# [Prompt]
Copy every line of the data exactly, keeping out any picture.

# [Available data]
_ _ _ _ _

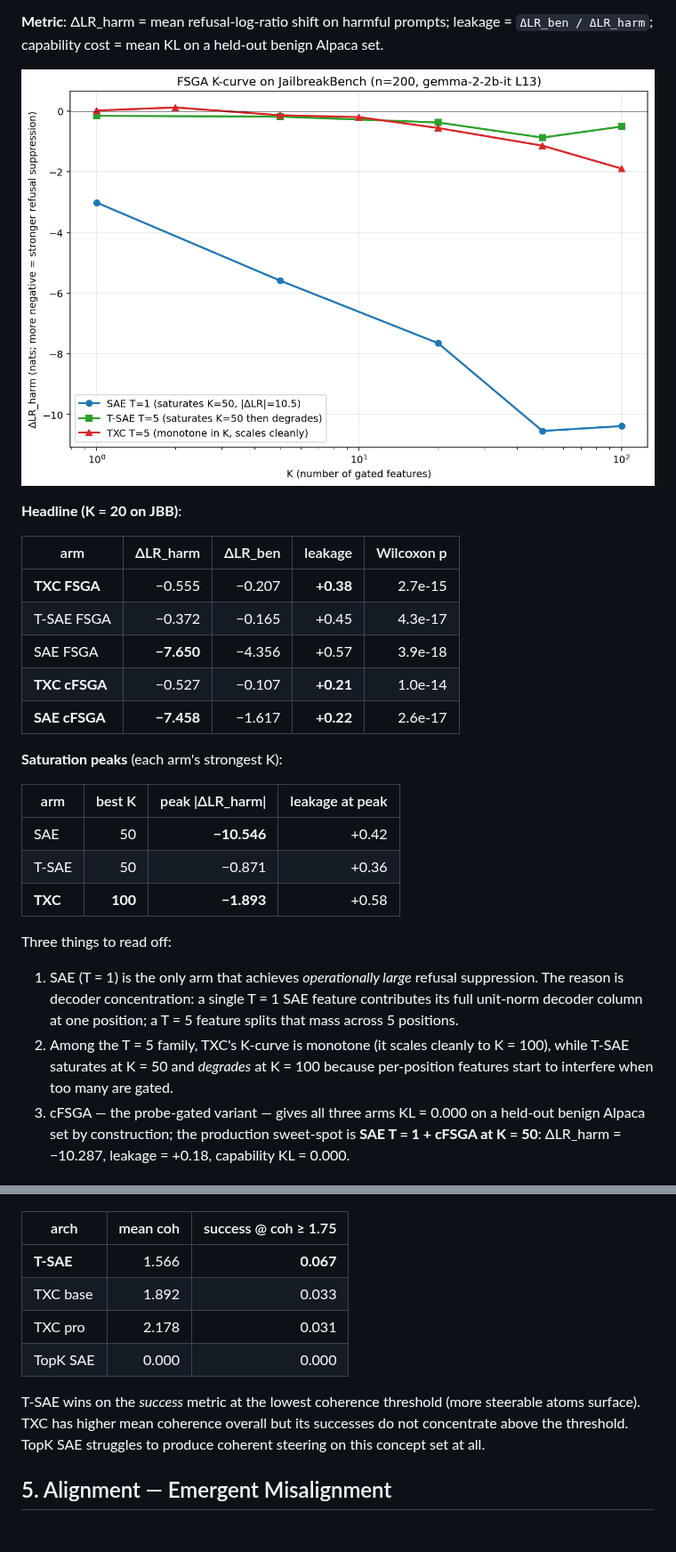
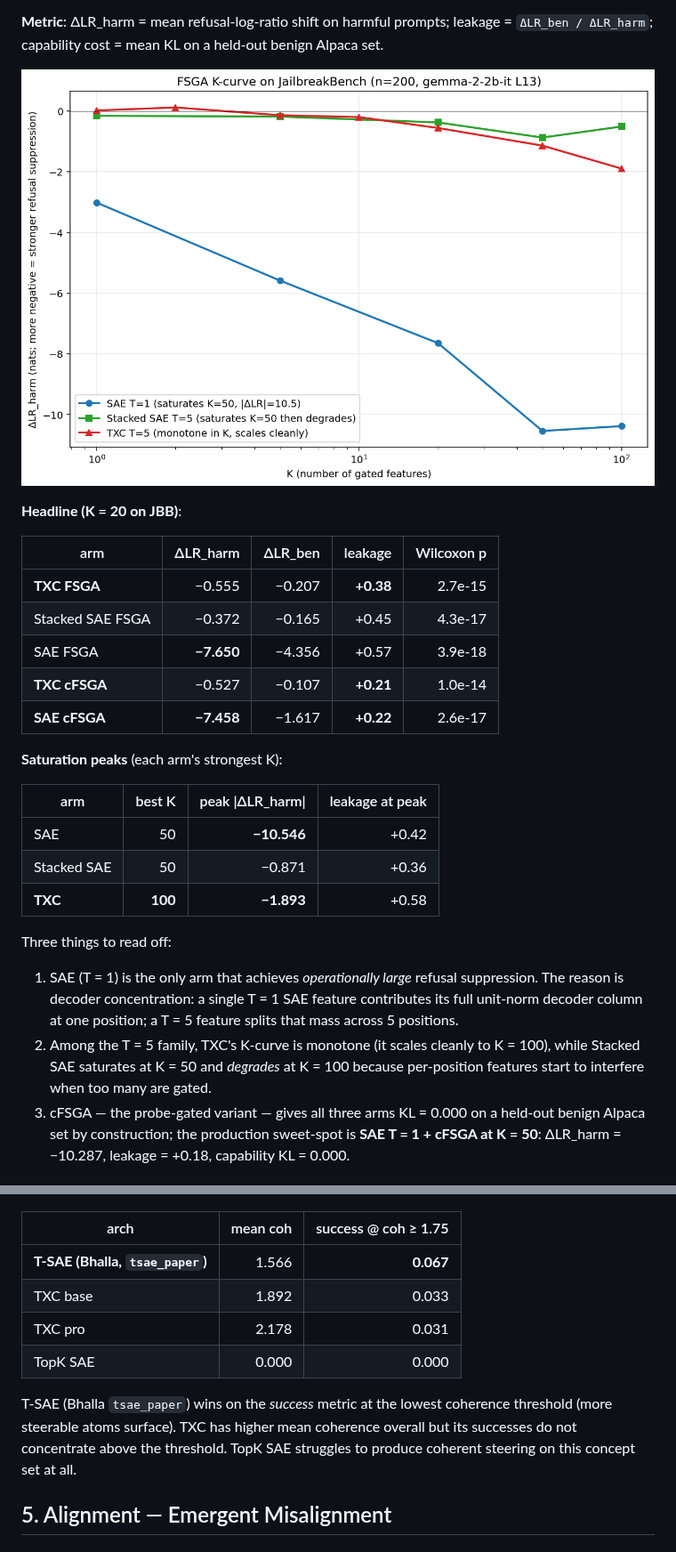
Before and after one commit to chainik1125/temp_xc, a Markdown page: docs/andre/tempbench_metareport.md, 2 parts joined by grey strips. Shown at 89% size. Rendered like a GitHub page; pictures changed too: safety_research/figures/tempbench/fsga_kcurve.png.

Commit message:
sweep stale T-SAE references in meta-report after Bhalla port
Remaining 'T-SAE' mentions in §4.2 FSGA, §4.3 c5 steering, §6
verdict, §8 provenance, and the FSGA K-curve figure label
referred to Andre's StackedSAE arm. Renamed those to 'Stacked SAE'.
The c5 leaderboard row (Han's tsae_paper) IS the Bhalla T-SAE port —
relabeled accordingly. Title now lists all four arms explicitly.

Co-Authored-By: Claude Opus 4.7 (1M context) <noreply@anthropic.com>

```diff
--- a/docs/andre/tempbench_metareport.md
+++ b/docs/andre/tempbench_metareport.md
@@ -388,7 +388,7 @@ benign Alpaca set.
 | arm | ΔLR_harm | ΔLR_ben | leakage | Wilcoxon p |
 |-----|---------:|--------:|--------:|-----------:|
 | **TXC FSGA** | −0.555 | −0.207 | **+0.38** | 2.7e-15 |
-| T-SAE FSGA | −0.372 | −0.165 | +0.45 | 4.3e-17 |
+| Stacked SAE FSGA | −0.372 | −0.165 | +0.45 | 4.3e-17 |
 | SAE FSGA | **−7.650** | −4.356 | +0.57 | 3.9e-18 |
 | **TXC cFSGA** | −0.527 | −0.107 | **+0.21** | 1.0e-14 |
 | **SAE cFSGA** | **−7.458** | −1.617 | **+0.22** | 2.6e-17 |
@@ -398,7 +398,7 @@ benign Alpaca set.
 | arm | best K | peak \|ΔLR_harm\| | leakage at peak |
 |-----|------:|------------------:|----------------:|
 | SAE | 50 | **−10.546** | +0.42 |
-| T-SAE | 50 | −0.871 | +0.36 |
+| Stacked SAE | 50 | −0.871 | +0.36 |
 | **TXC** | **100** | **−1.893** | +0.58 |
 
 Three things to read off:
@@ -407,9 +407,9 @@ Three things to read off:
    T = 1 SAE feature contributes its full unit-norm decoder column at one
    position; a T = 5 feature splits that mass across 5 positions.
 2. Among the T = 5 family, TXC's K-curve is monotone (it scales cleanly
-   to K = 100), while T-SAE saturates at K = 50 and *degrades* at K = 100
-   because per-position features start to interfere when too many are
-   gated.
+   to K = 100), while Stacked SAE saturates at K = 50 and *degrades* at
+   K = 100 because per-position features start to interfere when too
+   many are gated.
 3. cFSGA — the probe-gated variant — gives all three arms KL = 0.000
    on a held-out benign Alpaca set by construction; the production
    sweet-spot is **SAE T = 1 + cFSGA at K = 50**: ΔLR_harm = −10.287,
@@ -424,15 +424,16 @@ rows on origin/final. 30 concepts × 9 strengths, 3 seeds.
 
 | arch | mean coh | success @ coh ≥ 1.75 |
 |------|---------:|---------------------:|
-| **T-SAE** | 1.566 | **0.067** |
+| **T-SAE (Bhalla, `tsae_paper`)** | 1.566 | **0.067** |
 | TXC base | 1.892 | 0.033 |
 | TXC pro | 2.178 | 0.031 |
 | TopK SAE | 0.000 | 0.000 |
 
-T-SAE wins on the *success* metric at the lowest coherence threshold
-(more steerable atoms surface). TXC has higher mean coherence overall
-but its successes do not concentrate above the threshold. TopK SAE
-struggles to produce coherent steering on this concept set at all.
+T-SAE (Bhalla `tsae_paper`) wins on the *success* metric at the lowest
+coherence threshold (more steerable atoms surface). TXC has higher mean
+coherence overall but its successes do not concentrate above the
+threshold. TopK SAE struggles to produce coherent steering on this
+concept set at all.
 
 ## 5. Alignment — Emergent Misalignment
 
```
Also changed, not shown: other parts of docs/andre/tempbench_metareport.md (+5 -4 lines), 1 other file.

_ _ _ _ _

# [Reply]
Before and after one commit to chainik1125/temp_xc, a Markdown page: docs/andre/tempbench_metareport.md, 2 parts joined by grey strips. Shown at 89% size. Rendered like a GitHub page; pictures changed too: safety_research/figures/tempbench/fsga_kcurve.png.

Commit message:
sweep stale T-SAE references in meta-report after Bhalla port
Remaining 'T-SAE' mentions in §4.2 FSGA, §4.3 c5 steering, §6
verdict, §8 provenance, and the FSGA K-curve figure label
referred to Andre's StackedSAE arm. Renamed those to 'Stacked SAE'.
The c5 leaderboard row (Han's tsae_paper) IS the Bhalla T-SAE port —
relabeled accordingly. Title now lists all four arms explicitly.

Co-Authored-By: Claude Opus 4.7 (1M context) <noreply@anthropic.com>

```diff
--- a/docs/andre/tempbench_metareport.md
+++ b/docs/andre/tempbench_metareport.md
@@ -388,7 +388,7 @@ benign Alpaca set.
 | arm | ΔLR_harm | ΔLR_ben | leakage | Wilcoxon p |
 |-----|---------:|--------:|--------:|-----------:|
 | **TXC FSGA** | −0.555 | −0.207 | **+0.38** | 2.7e-15 |
-| T-SAE FSGA | −0.372 | −0.165 | +0.45 | 4.3e-17 |
+| Stacked SAE FSGA | −0.372 | −0.165 | +0.45 | 4.3e-17 |
 | SAE FSGA | **−7.650** | −4.356 | +0.57 | 3.9e-18 |
 | **TXC cFSGA** | −0.527 | −0.107 | **+0.21** | 1.0e-14 |
 | **SAE cFSGA** | **−7.458** | −1.617 | **+0.22** | 2.6e-17 |
@@ -398,7 +398,7 @@ benign Alpaca set.
 | arm | best K | peak \|ΔLR_harm\| | leakage at peak |
 |-----|------:|------------------:|----------------:|
 | SAE | 50 | **−10.546** | +0.42 |
-| T-SAE | 50 | −0.871 | +0.36 |
+| Stacked SAE | 50 | −0.871 | +0.36 |
 | **TXC** | **100** | **−1.893** | +0.58 |
 
 Three things to read off:
@@ -407,9 +407,9 @@ Three things to read off:
    T = 1 SAE feature contributes its full unit-norm decoder column at one
    position; a T = 5 feature splits that mass across 5 positions.
 2. Among the T = 5 family, TXC's K-curve is monotone (it scales cleanly
-   to K = 100), while T-SAE saturates at K = 50 and *degrades* at K = 100
-   because per-position features start to interfere when too many are
-   gated.
+   to K = 100), while Stacked SAE saturates at K = 50 and *degrades* at
+   K = 100 because per-position features start to interfere when too
+   many are gated.
 3. cFSGA — the probe-gated variant — gives all three arms KL = 0.000
    on a held-out benign Alpaca set by construction; the production
    sweet-spot is **SAE T = 1 + cFSGA at K = 50**: ΔLR_harm = −10.287,
@@ -424,15 +424,16 @@ rows on origin/final. 30 concepts × 9 strengths, 3 seeds.
 
 | arch | mean coh | success @ coh ≥ 1.75 |
 |------|---------:|---------------------:|
-| **T-SAE** | 1.566 | **0.067** |
+| **T-SAE (Bhalla, `tsae_paper`)** | 1.566 | **0.067** |
 | TXC base | 1.892 | 0.033 |
 | TXC pro | 2.178 | 0.031 |
 | TopK SAE | 0.000 | 0.000 |
 
-T-SAE wins on the *success* metric at the lowest coherence threshold
-(more steerable atoms surface). TXC has higher mean coherence overall
-but its successes do not concentrate above the threshold. TopK SAE
-struggles to produce coherent steering on this concept set at all.
+T-SAE (Bhalla `tsae_paper`) wins on the *success* metric at the lowest
+coherence threshold (more steerable atoms surface). TXC has higher mean
+coherence overall but its successes do not concentrate above the
+threshold. TopK SAE struggles to produce coherent steering on this
+concept set at all.
 
 ## 5. Alignment — Emergent Misalignment
 
```
Also changed, not shown: other parts of docs/andre/tempbench_metareport.md (+5 -4 lines), 1 other file.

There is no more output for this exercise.